India on Monday submitted its long-term strategic plan to achieve the target of net-zero carbon emissions by 2070 at the United Nations Climate Conference, also known as COP27, in Egypt.

Net zero carbon emissions means a situation in which the amount of carbon added to the atmosphere is equal to the amount removed.

The plan emphasises the use of green hydrogen, blending of ethanol in petrol, a three-fold increase in nuclear capacity by 2032 and enhancement of India’s forest cover, among other steps.

India also said that it would require trillions of dollars by 2050 to transition to a low-carbon development path.

“Provision of climate finance by developed countries will play a very significant role and needs to be considerably enhanced, in the form of grants and concessional loans,” the plan said.

India had announced that it would attain net zero carbon emissions by 2070 at the summit held in Glasgow last year. This was the first time that India had mentioned a target of net-zero emissions.

Prime Minister Narendra Modi had also said that by 2030, India will fulfil 50% of its energy requirements through renewable energy sources.

India is the world’s third-biggest greenhouse gas emitter after China and the United States, making its goals crucial in the fight against climate change.

On Monday, Environment Minister Bhupender Yadav said that the plan shows that India walks the talk on climate change.

“We have provided a long-term vision of our transition in all sectors of the economy including electricity, transport, industry, urban, forestry and carbon removal technologies,” Yadav said. “This strategy is the product of extensive consultations inside government, and other stakeholders including state governments.”

Yadav also said India’s five-decade journey to net zero will be flexible in accommodating new technological developments and international cooperation along the way.

“But we also need to be mindful of the risks that this journey will entail,” he pointed out. “The need to eradicate our development deficits and ensure our food and energy security, while rationally using our natural resources, are therefore themes that pervade our low-carbon strategy.”

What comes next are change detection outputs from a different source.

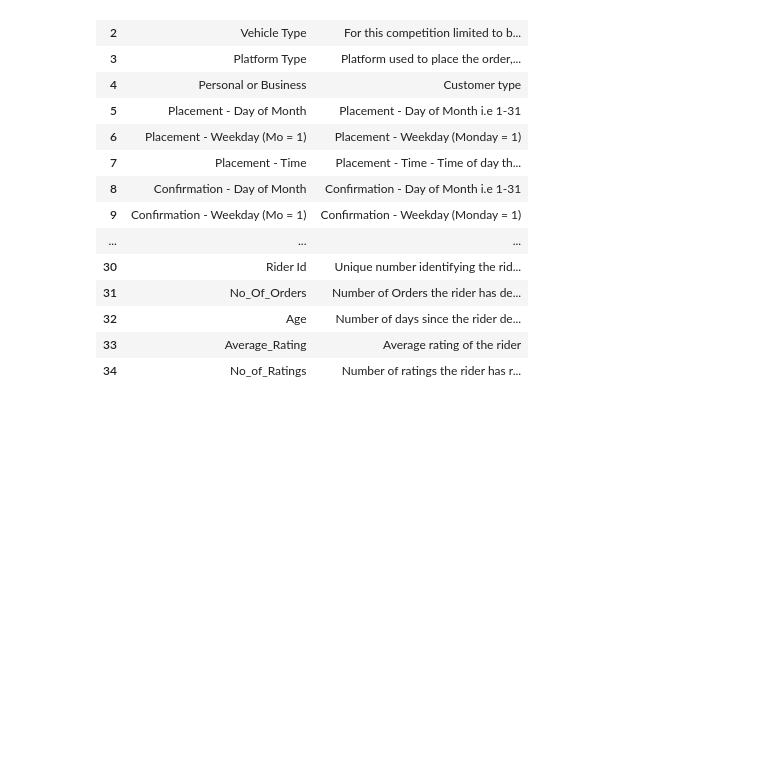
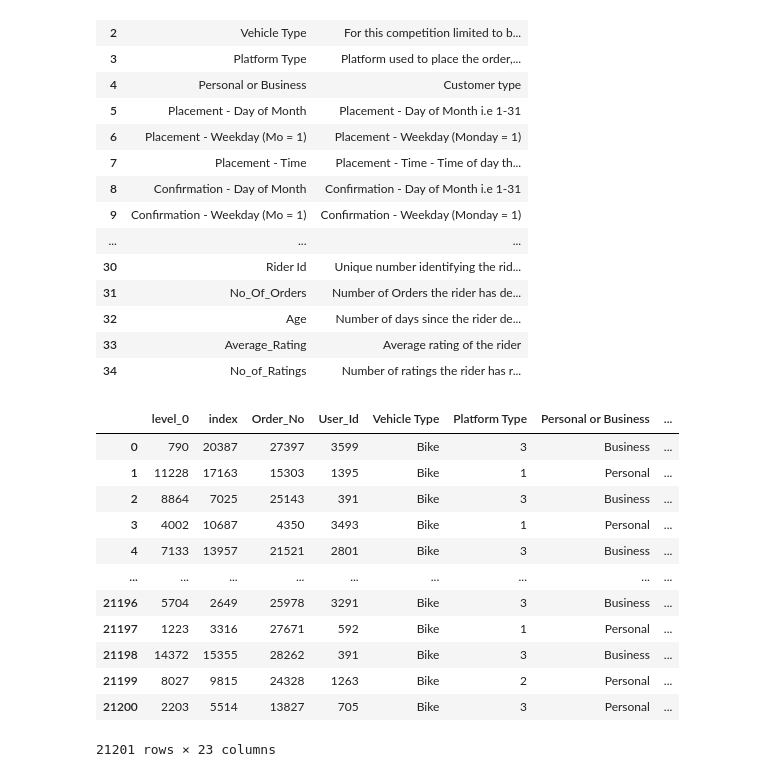
Before and after one commit to nelson-lojo/motor-bi-X, a Jupyter notebook: notebook-nelson.ipynb, the cells around one changed output. Drawn from its saved outputs; the diff is of its cells as text; code cells hidden in the pictures; blank space fills up the shorter version.

Commit message:
merging emily and nelson cleans

```diff
--- a/notebook-nelson.ipynb
+++ b/notebook-nelson.ipynb
@@ -98,3 +98,25 @@ desc
 | 32 | Age | Number of days since the rider de... |
 | 33 | Average_Rating | Average rating of the rider |
 | 34 | No_of_Ratings | Number of ratings the rider has r... |
+# %%
+em = load_sample(percentage=1, sql_db="data/cleaned_emily.db")
+# %%
+em.drop(columns=["level_0", "index"]).rename({
+    "Order_No" : "order_no",
+    "User_Id" : "user_id",
+    "Rider_Id" : "rider_id"
+})
+# %% [output]
+|  | level_0 | index | Order_No | User_Id | Vehicle Type | Platform Type | Personal or Business | ... |
+| 0 | 790 | 20387 | 27397 | 3599 | Bike | 3 | Business | ... |
+| 1 | 11228 | 17163 | 15303 | 1395 | Bike | 1 | Personal | ... |
+| 2 | 8864 | 7025 | 25143 | 391 | Bike | 3 | Business | ... |
+| 3 | 4002 | 10687 | 4350 | 3493 | Bike | 1 | Personal | ... |
+| 4 | 7133 | 13957 | 21521 | 2801 | Bike | 3 | Business | ... |
+| ... | ... | ... | ... | ... | ... | ... | ... | ... |
+| 21196 | 5704 | 2649 | 25978 | 3291 | Bike | 3 | Business | ... |
+| 21197 | 1223 | 3316 | 27671 | 592 | Bike | 1 | Personal | ... |
+| 21198 | 14372 | 15355 | 28262 | 391 | Bike | 3 | Business | ... |
+| 21199 | 8027 | 9815 | 24328 | 1263 | Bike | 2 | Personal | ... |
+| 21200 | 2203 | 5514 | 13827 | 705 | Bike | 3 | Personal | ... |
+21201 rows × 23 columns
```
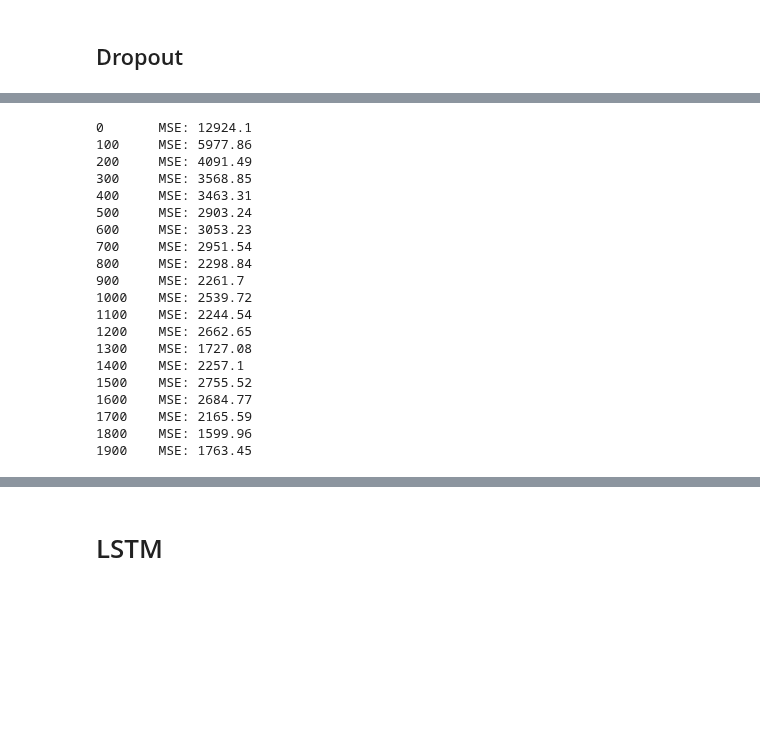
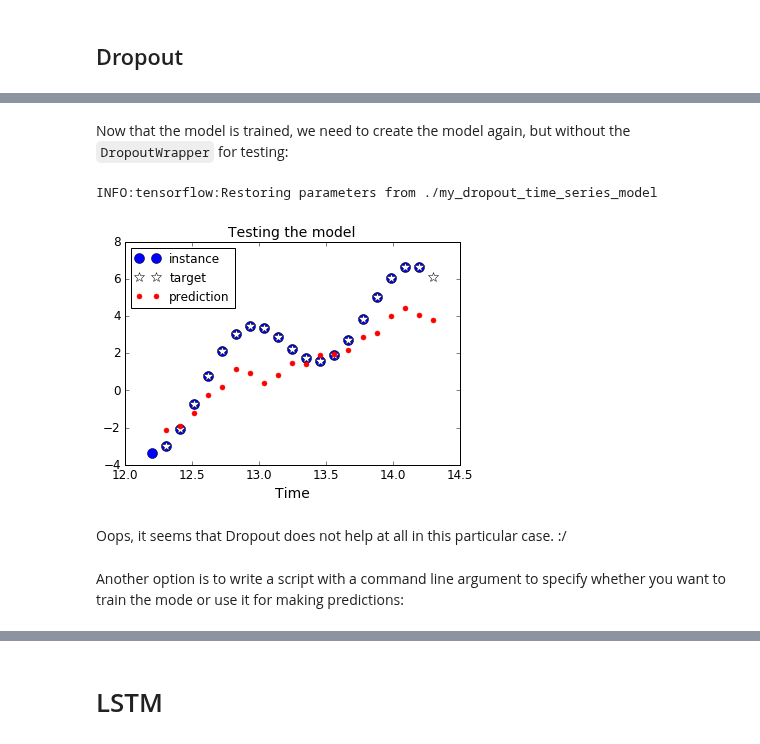
Before and after one commit to ageron/handson-ml2, a Jupyter notebook: 14_recurrent_neural_networks.ipynb, the cells around one changed output, grey strips where cells are left out. Cells and saved outputs as stored; diff of their text form; code cells hidden in the pictures; blank space fills up the shorter version.

```diff
--- a/14_recurrent_neural_networks.ipynb
+++ b/14_recurrent_neural_networks.ipynb
@@ -730,0 +836,6 @@ outputs_val.shape
+# %%
+devices = ["/cpu:0", "/cpu:0", "/cpu:0"] # replace with ["/gpu:0", "/gpu:1", "/gpu:2"] if you have 3 GPUs
+cells = [DeviceCellWrapper(dev,tf.contrib.rnn.BasicRNNCell(num_units=n_neurons))
+         for dev in devices]
+multi_layer_cell = tf.contrib.rnn.MultiRNNCell(cells)
+outputs, states = tf.nn.dynamic_rnn(multi_layer_cell, X, dtype=tf.float32)
@@ -733,3 +927,5 @@ outputs_val.shape
+# %% [markdown]
+Now that the model is trained, we need to create the model again, but without the `DropoutWrapper` for testing:
 # %%
 tf.reset_default_graph()
 
@@ -767,49 +956,24 @@ outputs, loss, training_op = deep_rnn_with_dropout(X, y, is_training)
 init = tf.global_variables_initializer()
 saver = tf.train.Saver()
 # %%
-n_iterations = 2000
-batch_size = 50
+with tf.Session() as sess:
+    saver.restore(sess, "./my_dropout_time_series_model")
 
-with tf.Session() as sess:
-    if is_training:
-        init.run()
-        for iteration in range(n_iterations):
-            X_batch, y_batch = next_batch(batch_size, n_steps)
-            sess.run(training_op, feed_dict={X: X_batch, y: y_batch})
-            if iteration % 100 == 0:
-                mse = loss.eval(feed_dict={X: X_batch, y: y_batch})
-                print(iteration, "\tMSE:", mse)
-        save_path = saver.save(sess, "/tmp/my_model.ckpt")
-    else:
-        saver.restore(sess, "/tmp/my_model.ckpt")
-        X_new = time_series(np.array(t_instance[:-1].reshape(-1, n_steps, n_inputs)))
-        y_pred = sess.run(outputs, feed_dict={X: X_new})
+    X_new = time_series(np.array(t_instance[:-1].reshape(-1, n_steps, n_inputs)))
+    y_pred = sess.run(outputs, feed_dict={X: X_new})
 
-        plt.title("Testing the model", fontsize=14)
-        plt.plot(t_instance[:-1], time_series(t_instance[:-1]), "bo", markersize=10, label="instance")
-        plt.plot(t_instance[1:], time_series(t_instance[1:]), "w*", markersize=10, label="target")
-        plt.plot(t_instance[1:], y_pred[0,:,0], "r.", markersize=10, label="prediction")
-        plt.legend(loc="upper left")
-        plt.xlabel("Time")
-        plt.show()
+plt.title("Testing the model", fontsize=14)
+plt.plot(t_instance[:-1], time_series(t_instance[:-1]), "bo", markersize=10, label="instance")
+plt.plot(t_instance[1:], time_series(t_instance[1:]), "w*", markersize=10, label="target")
+plt.plot(t_instance[1:], y_pred[0,:,0], "r.", markersize=10, label="prediction")
+plt.legend(loc="upper left")
+plt.xlabel("Time")
+
+plt.show()
 # %% [output]
-0       MSE: 12924.1
-100     MSE: 5977.86
-200     MSE: 4091.49
-300     MSE: 3568.85
-400     MSE: 3463.31
-500     MSE: 2903.24
-600     MSE: 3053.23
-700     MSE: 2951.54
-800     MSE: 2298.84
-900     MSE: 2261.7
-1000    MSE: 2539.72
-1100    MSE: 2244.54
-1200    MSE: 2662.65
-1300    MSE: 1727.08
-1400    MSE: 2257.1
-1500    MSE: 2755.52
-1600    MSE: 2684.77
-1700    MSE: 2165.59
-1800    MSE: 1599.96
-1900    MSE: 1763.45
+INFO:tensorflow:Restoring parameters from ./my_dropout_time_series_model
+[figure, added]
+# %% [markdown]
+Oops, it seems that Dropout does not help at all in this particular case. :/
+# %% [markdown]
+Another option is to write a script with a command line argument to specify whether you want to train the mode or use it for making predictions:
```
Also changed, not shown: parts of 94 cells of this notebook.
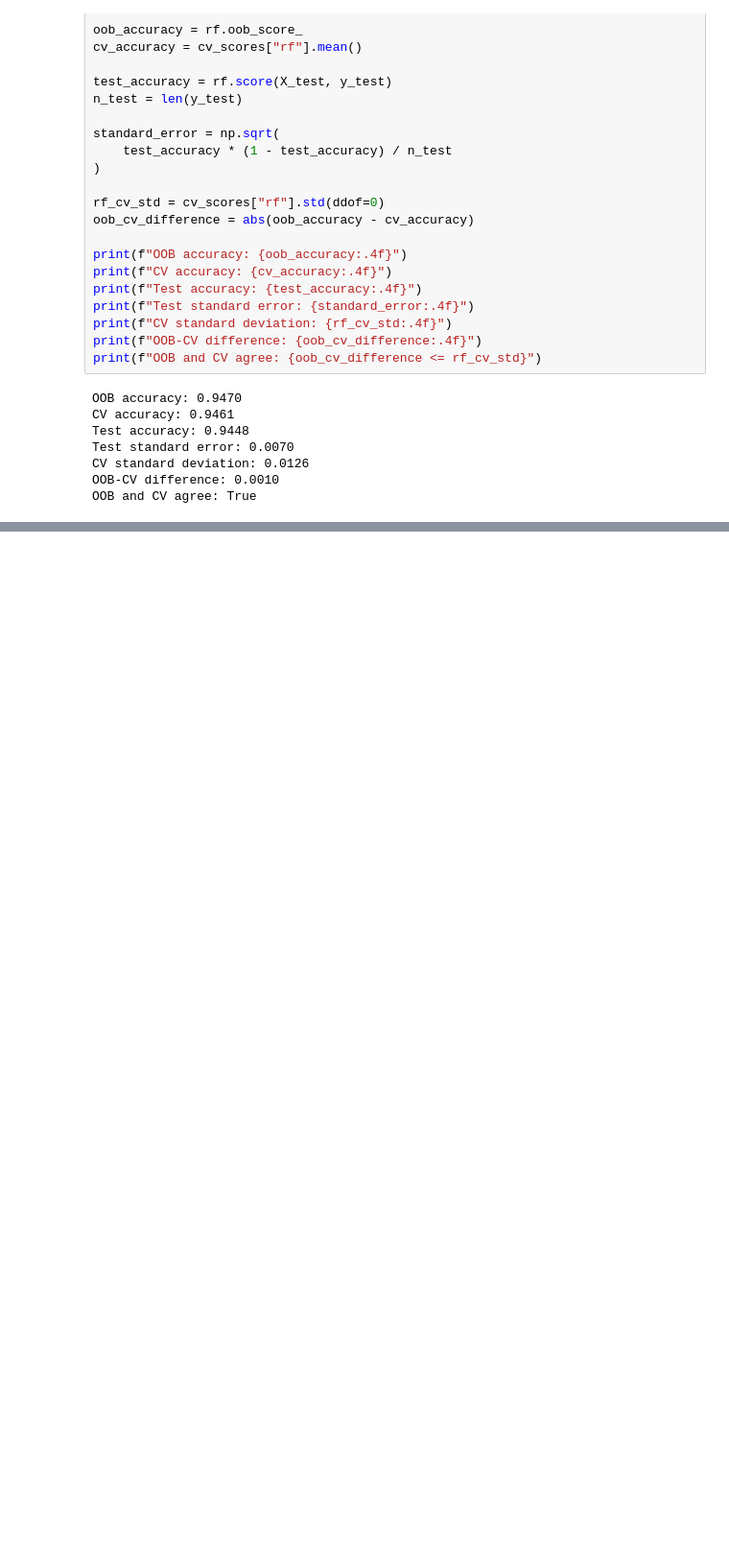
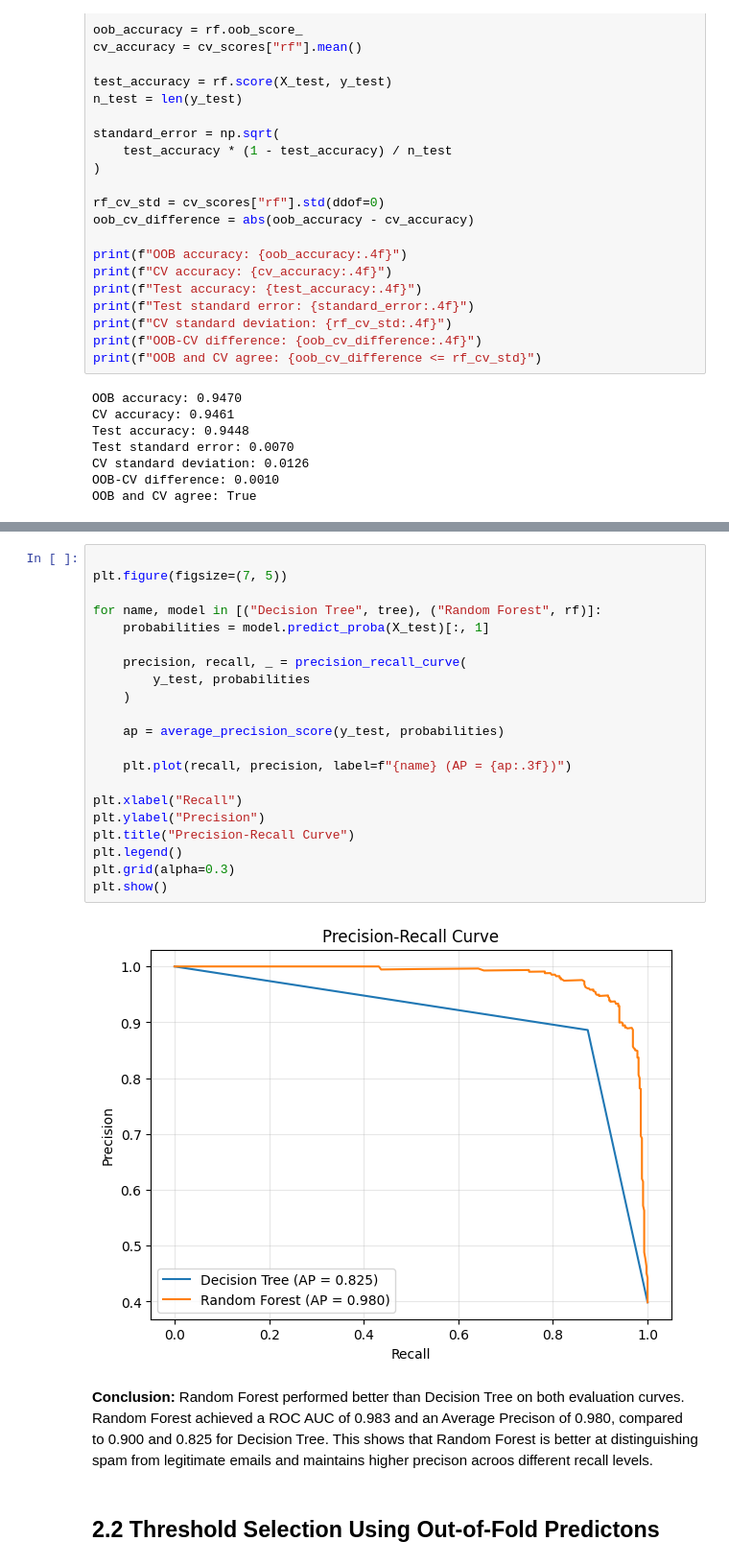
Before and after one commit to Meyrim1/meirim_ML_task_4, a Jupyter notebook: meirim_task4.ipynb, the cells around one changed output, grey strips where cells are left out. Shown at 96% size. Cells and saved outputs as stored; diff of their text form; blank space fills up the shorter version.

Commit message:
Complete spam filter evaluation and voting ensembles

```diff
--- a/meirim_task4.ipynb
+++ b/meirim_task4.ipynb
@@ -270,0 +306,27 @@ The test accuracy was also close ton both estimates, with a standard error of 0.
+# %%
+
+plt.figure(figsize=(7, 5))
+
+for name, model in [("Decision Tree", tree), ("Random Forest", rf)]:
+    probabilities = model.predict_proba(X_test)[:, 1]
+
+    precision, recall, _ = precision_recall_curve(
+        y_test, probabilities
+    )
+
+    ap = average_precision_score(y_test, probabilities)
+
+    plt.plot(recall, precision, label=f"{name} (AP = {ap:.3f})")
+
+plt.xlabel("Recall")
+plt.ylabel("Precision")
+plt.title("Precision-Recall Curve")
+plt.legend()
+plt.grid(alpha=0.3)
+plt.show()
+# %% [output]
+[figure, added]
+# %% [markdown]
+**Conclusion:** Random Forest performed better than Decision Tree on both evaluation curves. Random Forest achieved a ROC AUC of 0.983 and an Average Precison of 0.980, compared to 0.900 and 0.825 for Decision Tree. This shows that Random Forest is better at distinguishing spam from legitimate emails and maintains higher precison acroos different recall levels.
+# %% [markdown]
+## 2.2 Threshold Selection Using Out-of-Fold Predictons
```
Also changed, not shown: parts of 28 cells of this notebook.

While 195 member countries, who are signatories to the United Nation climate agreements, were obliged to submit the long-term document by 2022, only 57, including India, have done so, according to The Hindu.